Voice that are supposed to be funny, supersizing, eating contests and especially meat-eating contests, air kissing and the wearing of pyjamas in public. And the wearers of pyjamas in public, for that matter.
They are on my Things I Hate list, and as you’d expect I’d strike them out with the swipe of a pen if I could. I was moved to become so hateful by a contribution to my blog late last week by Abundance, who told us of the things he would exclude as the dictator of the new state of Hunter.
His list (I happen to know Abundance is a him) is a ripper, and I share many of his detestations. Here’s a few we share: charity collectors in shopping centres, waitstaff who ask how the entree was, halitosis, stickers on apples, jeans with a button fly, chicken stock cubes, Ssangyong vehicles.
I recoil from the idea of a chook being reduced to a small cube, I’m irritated by not only having to remove the apple sticker but then finding somewhere else to stick it, the shape and the name of SSangyong cars grate, and waiters asking how the dish was seem to impose an obligation to be told it was wonderful thank you.
Sorry Abundance, but I detest the corruption of language that is waiters being described as waitstaff or waitpersons, and it is not so much halitosis I hate as the halitosis of people who invade my personal space.
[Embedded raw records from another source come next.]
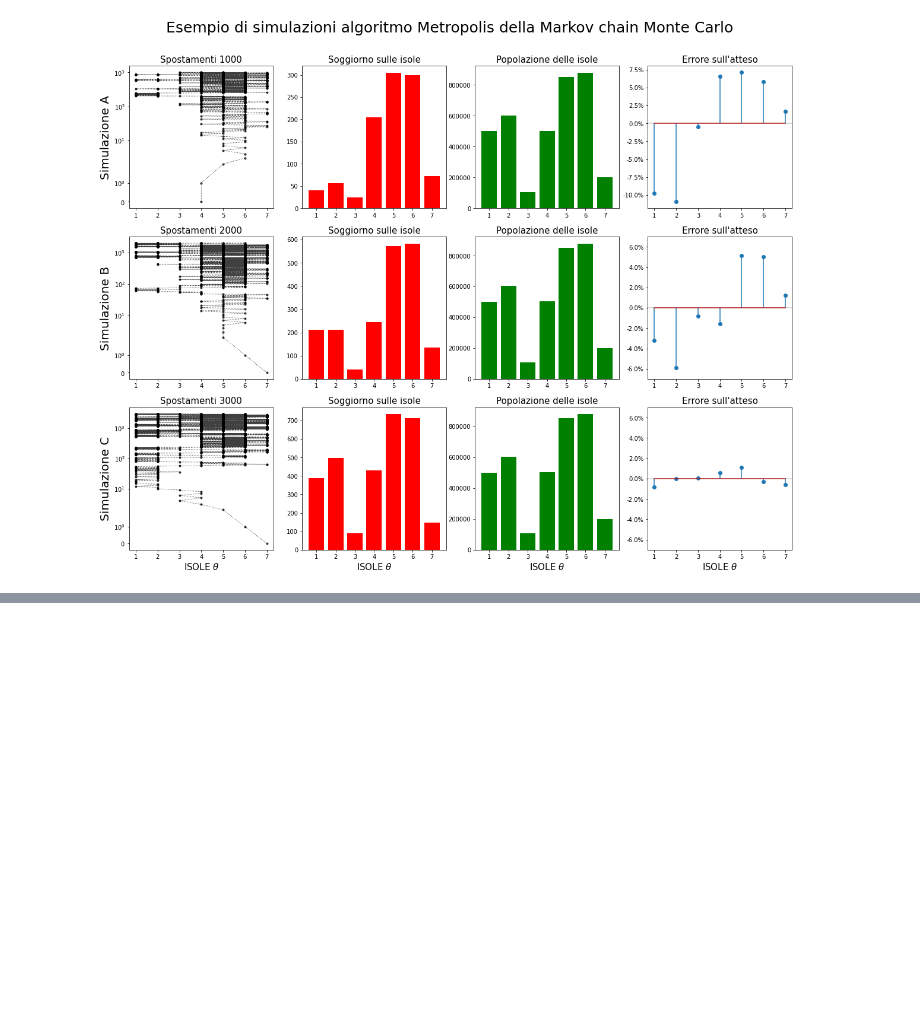
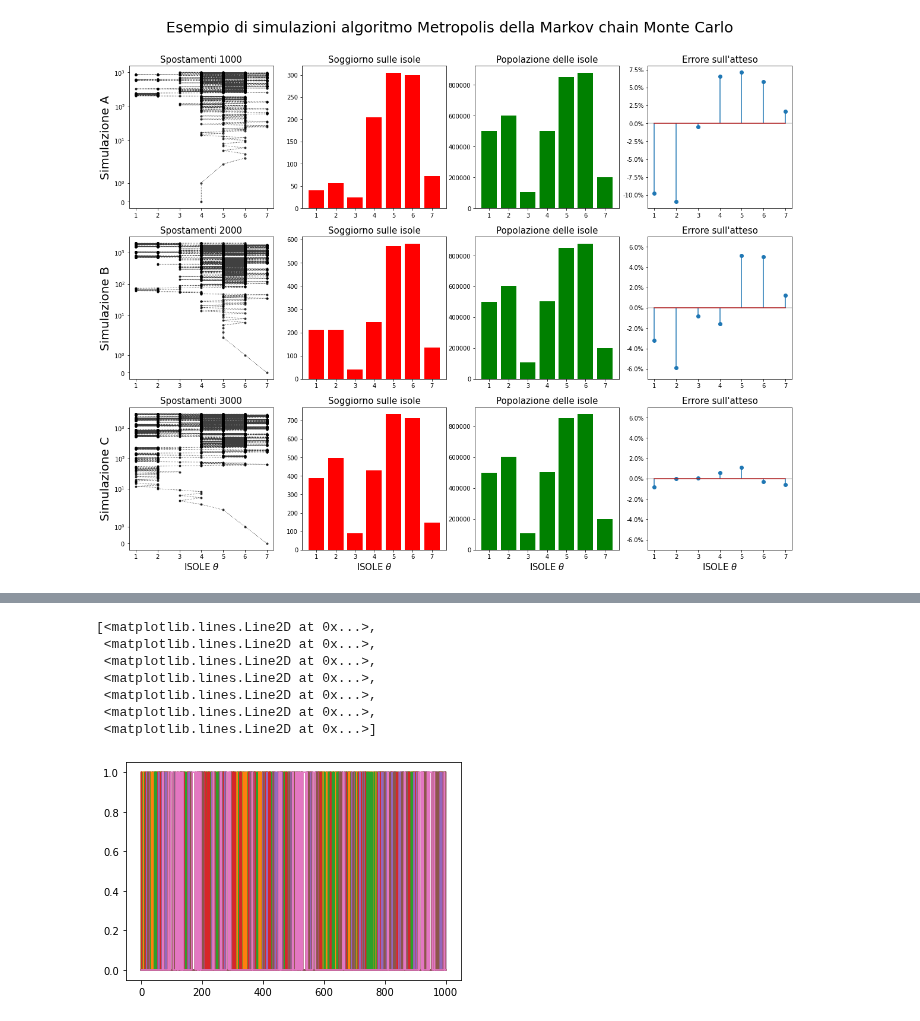
Before and after one commit to maxdevblock/covid-19-italy, a Jupyter notebook: OLD/accadere/isole.ipynb, the cells around one changed output, grey strips where cells are left out. Cells and saved outputs as stored; diff of their text form; code cells hidden in the pictures; blank space fills up the shorter version.

```diff
--- a/OLD/accadere/isole.ipynb
+++ b/OLD/accadere/isole.ipynb
@@ -461,0 +485,15 @@ _isole
+# %%
+z = np.zeros(7)
+z[3] = 1
+
+random_walk = [z]
+positions = sps.rv_discrete(values=(theta, Ptheta)).rvs(size=1000)
+for position in positions:
+    z = np.zeros(7)
+    random_move = np.random.randint(-1, 2)
+    last_position = random_walk[-1].argmax()
+    new_position = abs(last_position+random_move)
+    if new_position > 6:
+        new_position = 6
+    z[new_position] = 1
+    random_walk.append(z)
@@ -461,0 +520,11 @@ _isole
+# %%
+plt.plot(random_walk)
+# %% [output]
+[<matplotlib.lines.Line2D at 0x...>,
+ <matplotlib.lines.Line2D at 0x...>,
+ <matplotlib.lines.Line2D at 0x...>,
+ <matplotlib.lines.Line2D at 0x...>,
+ <matplotlib.lines.Line2D at 0x...>,
+ <matplotlib.lines.Line2D at 0x...>,
+ <matplotlib.lines.Line2D at 0x...>]
+[figure, added]
```
Also changed, not shown: parts of 6 cells of this notebook, 1 other file.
Why is it that people who invade others’ personal space are more likely to have bad breath?
Abundance and I also abhor lemon meringue pies (especially those that look like a small mound), scratchy wool jumpers and coat collars, tinned pink salmon with bits of spine, and flat lemonade, although it is flat soda water that particularly irks me. Flat beer doesn’t thrill me to bits, either.
And some of his detestations I don’t share are netball, cigars that taste like port (or, in my case, smell like port), verdelho, baby spinach with untrimmed stalks in salads, lycra with logos, and prudes. I quite enjoy the company of prudes, even if they don’t enjoy mine.
But Abundance did set my ball of hate rolling:
How people who’ve been sacked and say they’ve resigned to spend more time with their family have the gall to think we believe them, shop assistants who ask ‘‘Is that all today?’’ as if there is a yesterday and tomorrow, hip hop when those of us within the speakers’ range are not hip hoppers, waiters reciting the night’s specials before I’ve mentally digested the first one.
Websites registrations that won’t accept my usual password so that I’ll never remember the alternative, gits who drown out the television commentary of the Melbourne Cup, a loud laugh on demand, bargain bins that have only the smallest and the biggest sizes, radio chuckleheads, speech-activated phone switchboards, holding hands as a public statement.
A dish with a pastry lid described as a pie, impossibly thick lasagne, serving staff who are earnest about wanting to know how my day is going so far, dogs licking faces and people who let them, tipping, the pointless ceremony of a waiter twisting a pepper grinder twice, a plum in the mouth.
Quotes from television dramas as evidence of anything, being expected to like bagels, the batting of eyelids as punctuation, people who leave a stench in a lift, being blamed by the second person to enter afterwards for having created the stench, cyclists going to the head of the queue at the lights so we have to pass them again, jokes longer than two sentences, jokes in company that expects me to laugh.
The wankery of wine reviewers describing the ideal accompanying meal down to the truffle oil, the view that reading a novel is more worthy than watching television, drivers who stop at the first set of bowsers when the second set is free, restaurants that serve vegetables only as separately ordered sides, drivers who toot when dropping someone off nearby at 2am, sales staff who won’t tell me the price of a new car unless I’m buying that day, uncooked egg in anything.
They say compiling such a list is cathartic. I hope so.
What's on your list of hate? And don't worry, we will have a list of love later.